Here I was thinking that this article would be a piece of cake. The FDA intended to issue its guidance on how pharmaceutical companies could use social media by the end of 2010. I thought for sure this column would be prime real estate.
At the 2010 ePatient
conference in October, the Lance Armstrong Foundation reiterated Lance's belief that it is "the obligation of the cured" to help others navigate a health crisis. Pharma companies fundamentally exist to fulfill this obligation and advance patient health. While this mission is commendable, at the end of the day, big Pharma is big business too. And business is suffering as Pharma becomes increasingly peripheral to the healthcare conversation.
The price of admission for having a business in five years is to remain relevant to your consumers. But how can an industry remain relevant when customers ...
By bringing the doctor and patient into the mix and providing a platform where they can seriously discuss both disease and solution, a pharmaceutical company could be taking leaps into health care's future. The technologies are there. What we need is imagination and investment to create collaborative care platforms that will evolve doctor-patient dialogue to a whole new level.

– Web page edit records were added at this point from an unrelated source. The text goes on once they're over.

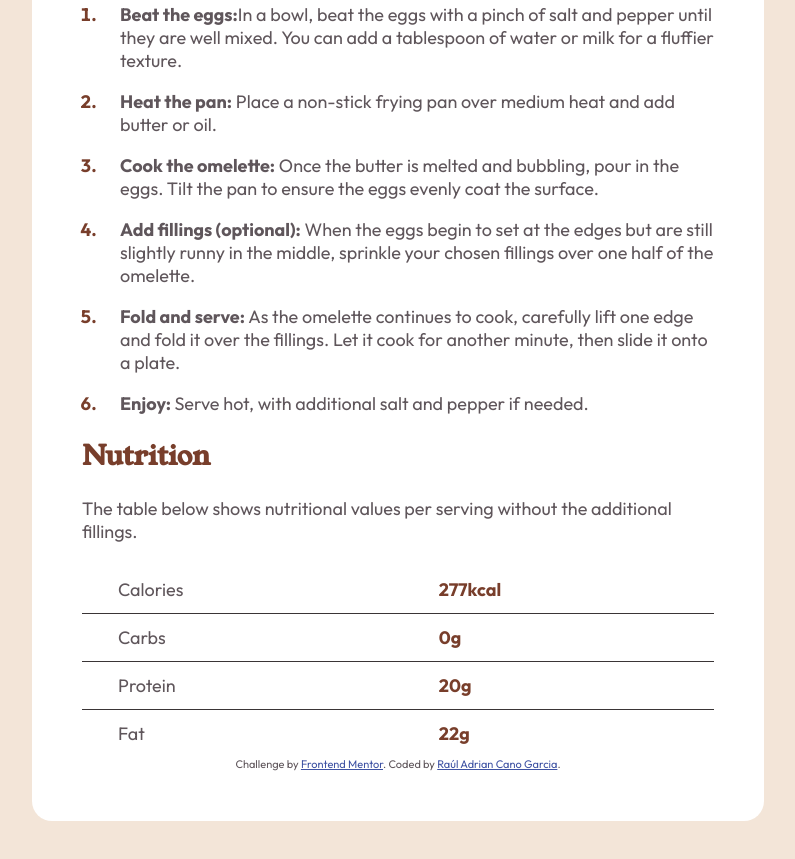
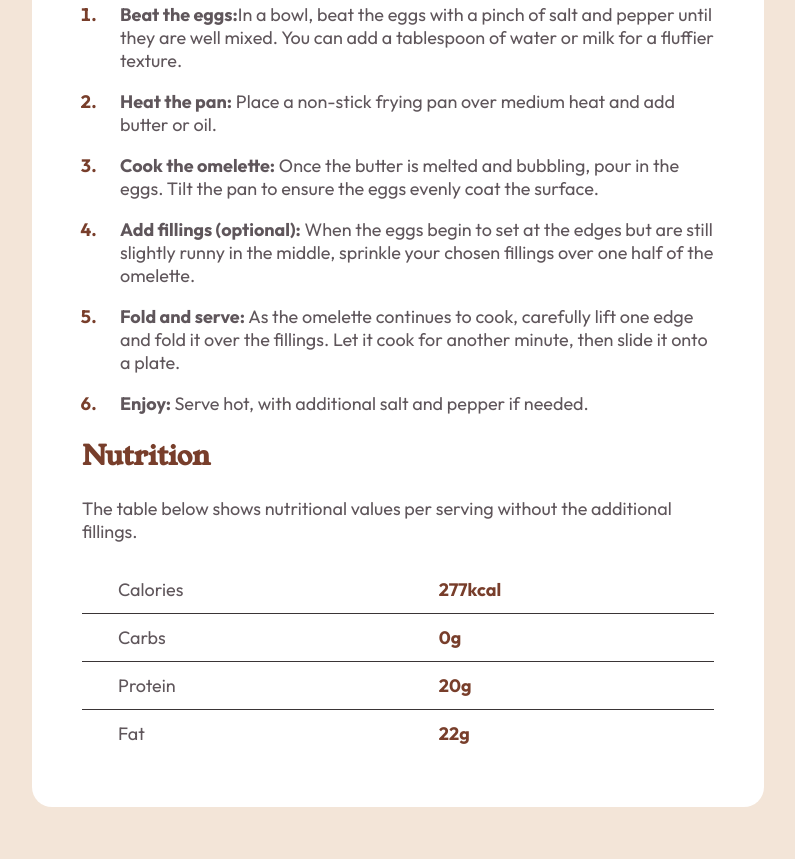
Before and after one commit to TheCodeOfGod/recipe-page-main, a plain HTML site: page index.html in a window 1280 px wide. Shown: the part 1189-2048 px from the top of the page, without its empty margins (242-1037 px from the left). Drawn offline with Linux system fonts and the light colour scheme.

Commit message:
quite los creditos del html

```diff
--- a/index.html
+++ b/index.html
@@ -10,18 +10,6 @@
   <link type="text/css" rel="stylesheet" href="./styles.css">
 
   <title>Frontend Mentor | Recipe page</title>
-
-  <!-- Feel free to remove these styles or customise in your own stylesheet 👍 -->
-  <style>
-    .attribution {
-      font-size: 11px;
-      text-align: center;
-    }
-
-    .attribution a {
-      color: hsl(228, 45%, 44%);
-    }
-  </style>
 </head>
 
 <body>
@@ -104,10 +92,7 @@
         </tr>
       </Table>
 
-      <div class="attribution">
-        Challenge by <a href="https://www.frontendmentor.io?ref=challenge" target="_blank">Frontend Mentor</a>.
-        Coded by <a href="#">Raúl Adrian Cano Garcia</a>.
-      </div>
+
     </div>
   </div>
 </body>
--- a/styles.css
+++ b/styles.css
@@ -122,9 +122,7 @@
     table {
         margin-top: -20px;
         width: 100%;
-        /* Ancho de la tabla */
         border-collapse: collapse;
-        /* Colapsar bordes */
     }
 
     td {
```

Whether it's an ache in your back, your heart starts beating like it's on overdrive or maybe you spend a good part of your day in the bathroom, dealing with your health is one of those things people would rather not do. So they put it off for as long as they possibly can, until one day things get bad and that usually motivates them to deal with their health and to begin their journey to finding out what's actually wrong with them.
While no single piece of information would convince an audience that a pharma company didn't have ulterior motives, the eventual cumulative effect of providing such a service could convince many that the company is truly interested in the wellness of its customers.
Let's see if Share of Influence can be the first real step towards remaking pharma into world class companies organized around the needs of their customers. That, I think we can all agree, would be one big, sweet step forward.
While the technologies of communication and marketing have undergone massive and rapid transformation -- the fundamental restriction on the pharma industry stands unchanged.
As we explore the pharmaceutical digital marketing frontier of unlimited creativity and innovation, it's also important to remember who it serves. Without meaningful mental and psychological connections, your digital message, no matter how cleverly crafted, may just turn into cyber-space junk.
Pharma has a unique ability, in fact a responsibility, to educate patients as much as possible. Why should a little extra scrutiny stand in the way? As a company, if you are there for the right reasons and keep the patient at the center of your decision-making process, you will welcome the added attention. What are you waiting for?
What are the implications of widespread networked EMR adoption in the age of social media? There are many.